Later this month, if you are in Kingston, you may well see ‘For Sale Signs’ go up across the Kaleidoscope Site. The Church sadly closed late last year, whilst the hostel has become too expensive to develop and meet the needs of our current residents. In terms of the K2 building, it is being well used but not for our key purposes, so it too will be part of the sale.
The hostel was opened in 1977, and with the church created a unique community, which as a boy I was part of, living on the top floor with our family. The mix of people, staff, residents and church members created a really dynamic place to live, work and play. Meals in the early days were shared activities and of course into this mix came those who either attended our drug service, or a Friday Night Club or Saturday Disco. Today the hostel is very different, in part because staff no longer live in, the drug service is no longer present and the clubs have closed, as has the church. It would however be wrong to paint a gloomy picture, because we have a diverse and dynamic hostel team providing services to many more people than when we opened. In reality it is different. The hostel however, as a building is tired and we are frustrated that the experience we can give people is limited by this.
So what next, are we simply leaving Kingston?
Last week I met with Kingston Council about a new vision of services for vulnerable people. It was a very positive meeting with a real commitment to build integrated services with an emphasis on creating a dynamic community. At the meeting I affirmed our position, that we will use all the money from the sale of the hostel to re-provide in the borough.

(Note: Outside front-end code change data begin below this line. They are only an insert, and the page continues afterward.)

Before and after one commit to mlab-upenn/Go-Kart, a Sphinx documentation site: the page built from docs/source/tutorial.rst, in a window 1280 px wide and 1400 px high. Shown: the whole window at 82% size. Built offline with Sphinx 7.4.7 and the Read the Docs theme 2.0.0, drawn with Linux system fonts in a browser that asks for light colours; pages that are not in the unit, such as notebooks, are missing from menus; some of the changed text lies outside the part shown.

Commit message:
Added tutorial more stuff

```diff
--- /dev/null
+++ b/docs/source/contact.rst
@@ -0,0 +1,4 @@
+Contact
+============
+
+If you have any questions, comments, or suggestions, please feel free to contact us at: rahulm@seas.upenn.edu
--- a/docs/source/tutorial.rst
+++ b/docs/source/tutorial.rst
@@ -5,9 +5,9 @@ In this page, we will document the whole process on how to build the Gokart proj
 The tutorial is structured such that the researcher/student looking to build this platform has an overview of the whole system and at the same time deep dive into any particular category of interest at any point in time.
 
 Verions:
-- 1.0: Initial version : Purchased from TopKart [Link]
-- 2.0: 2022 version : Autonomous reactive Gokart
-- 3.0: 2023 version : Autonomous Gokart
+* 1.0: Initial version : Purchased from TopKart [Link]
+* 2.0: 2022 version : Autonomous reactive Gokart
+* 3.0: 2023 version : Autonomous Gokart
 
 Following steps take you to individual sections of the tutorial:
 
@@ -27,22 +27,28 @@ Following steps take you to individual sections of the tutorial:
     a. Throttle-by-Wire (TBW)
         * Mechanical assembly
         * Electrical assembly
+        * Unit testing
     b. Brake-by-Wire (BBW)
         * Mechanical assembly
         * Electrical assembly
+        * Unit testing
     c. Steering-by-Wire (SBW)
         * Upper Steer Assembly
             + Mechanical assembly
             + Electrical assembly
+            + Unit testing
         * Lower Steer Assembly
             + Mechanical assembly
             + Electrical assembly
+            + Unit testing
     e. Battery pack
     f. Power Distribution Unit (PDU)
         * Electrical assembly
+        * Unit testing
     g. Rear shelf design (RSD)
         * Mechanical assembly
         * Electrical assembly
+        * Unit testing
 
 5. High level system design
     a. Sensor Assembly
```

The strength of community living is particularly important for vulnerable people who often find the maze of services they need to access too complicated. I believe you need services where people can meet and to be with each other but at the same time provide a home where you can close the door to the outside world. A balance is vital, because we need to avoid isolation leading to loneliness but we also need to give people a sense of their own identity and privacy when community gets too much.
So central to our search for new premises within the borough will be to work with partners to create a place that fosters community living where food preparation can be shared, community meeting spaces are available, treatment for issues they may face is nearby but also their own room, with facilities so they can also have privacy when they most want it. I believe this can be created. This may not be immediately and we may need to look at some temporary options, but we must ensure we are heading in the direction that ensures we can create the best possible options to the people we serve in the medium to long term.